Version difference data:
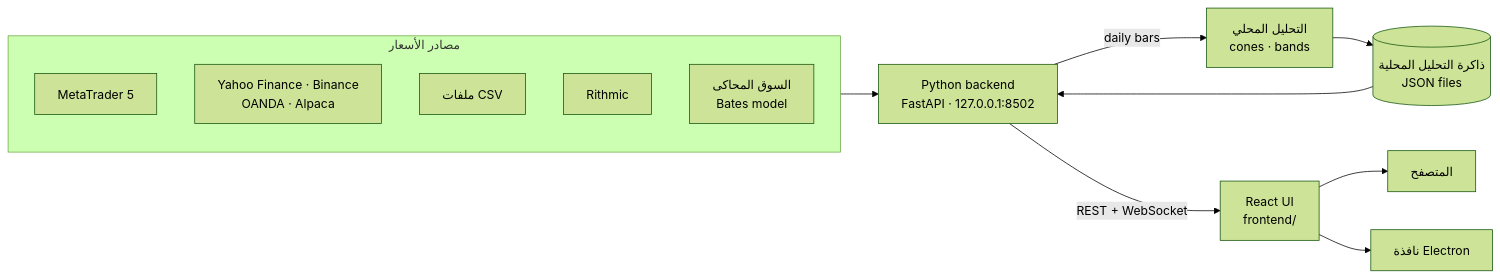
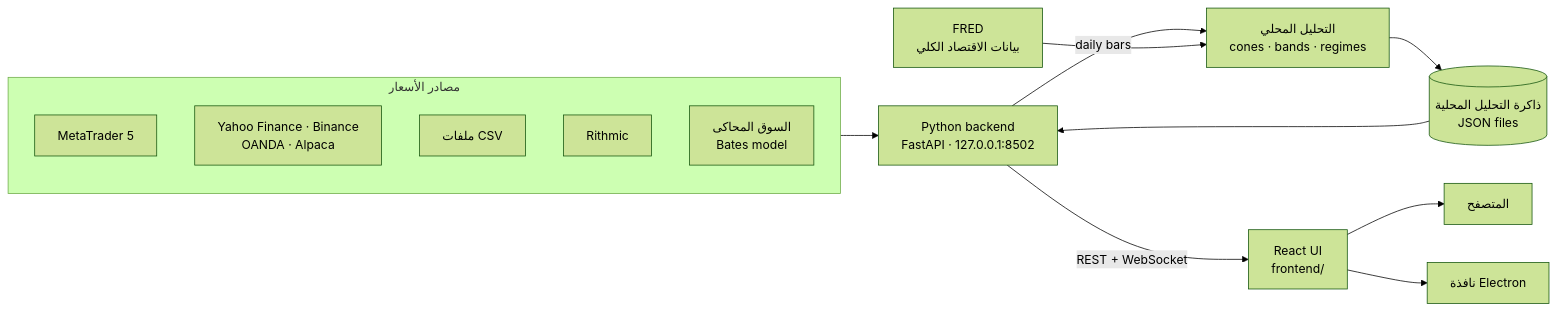
The diagram in README.ar.md (wJubran/QuantumTerminal), drawn with Mermaid (forest theme) before and after one commit. The commit also changed other lines of this file and 15 other files, not shown here.

````diff
--- a/README.ar.md
+++ b/README.ar.md
@@ -447,18 +477,19 @@
 ```mermaid
 flowchart LR
     subgraph feeds["مصادر الأسعار"]
         MT5["MetaTrader 5"]
         NET["Yahoo Finance · Binance<br/>OANDA · Alpaca"]
         CSV["ملفات CSV"]
         RITH["Rithmic"]
         SIM["السوق المحاكى<br/>Bates model"]
     end
     CACHE[("ذاكرة التحليل المحلية<br/>JSON files")]
     feeds --> API["Python backend<br/>FastAPI · 127.0.0.1:8502"]
-    API -- "daily bars" --> ENGINE["التحليل المحلي<br/>cones · bands"]
+    API -- "daily bars" --> ENGINE["التحليل المحلي<br/>cones · bands · regimes"]
+    FRED["FRED<br/>بيانات الاقتصاد الكلي"] --> ENGINE
     ENGINE --> CACHE
     CACHE --> API
     API -- "REST + WebSocket" --> UI["React UI<br/>frontend/"]
     UI --> BROWSER["المتصفح"]
     UI --> ELECTRON["نافذة Electron"]
 ```
````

Your objective: Set down every entry word for word, but omit the pictures.

Output for this exercise:
The diagram in README.ar.md (wJubran/QuantumTerminal), drawn with Mermaid (forest theme) before and after one commit. The commit also changed other lines of this file and 15 other files, not shown here.

````diff
--- a/README.ar.md
+++ b/README.ar.md
@@ -447,18 +477,19 @@
 ```mermaid
 flowchart LR
     subgraph feeds["مصادر الأسعار"]
         MT5["MetaTrader 5"]
         NET["Yahoo Finance · Binance<br/>OANDA · Alpaca"]
         CSV["ملفات CSV"]
         RITH["Rithmic"]
         SIM["السوق المحاكى<br/>Bates model"]
     end
     CACHE[("ذاكرة التحليل المحلية<br/>JSON files")]
     feeds --> API["Python backend<br/>FastAPI · 127.0.0.1:8502"]
-    API -- "daily bars" --> ENGINE["التحليل المحلي<br/>cones · bands"]
+    API -- "daily bars" --> ENGINE["التحليل المحلي<br/>cones · bands · regimes"]
+    FRED["FRED<br/>بيانات الاقتصاد الكلي"] --> ENGINE
     ENGINE --> CACHE
     CACHE --> API
     API -- "REST + WebSocket" --> UI["React UI<br/>frontend/"]
     UI --> BROWSER["المتصفح"]
     UI --> ELECTRON["نافذة Electron"]
 ```
````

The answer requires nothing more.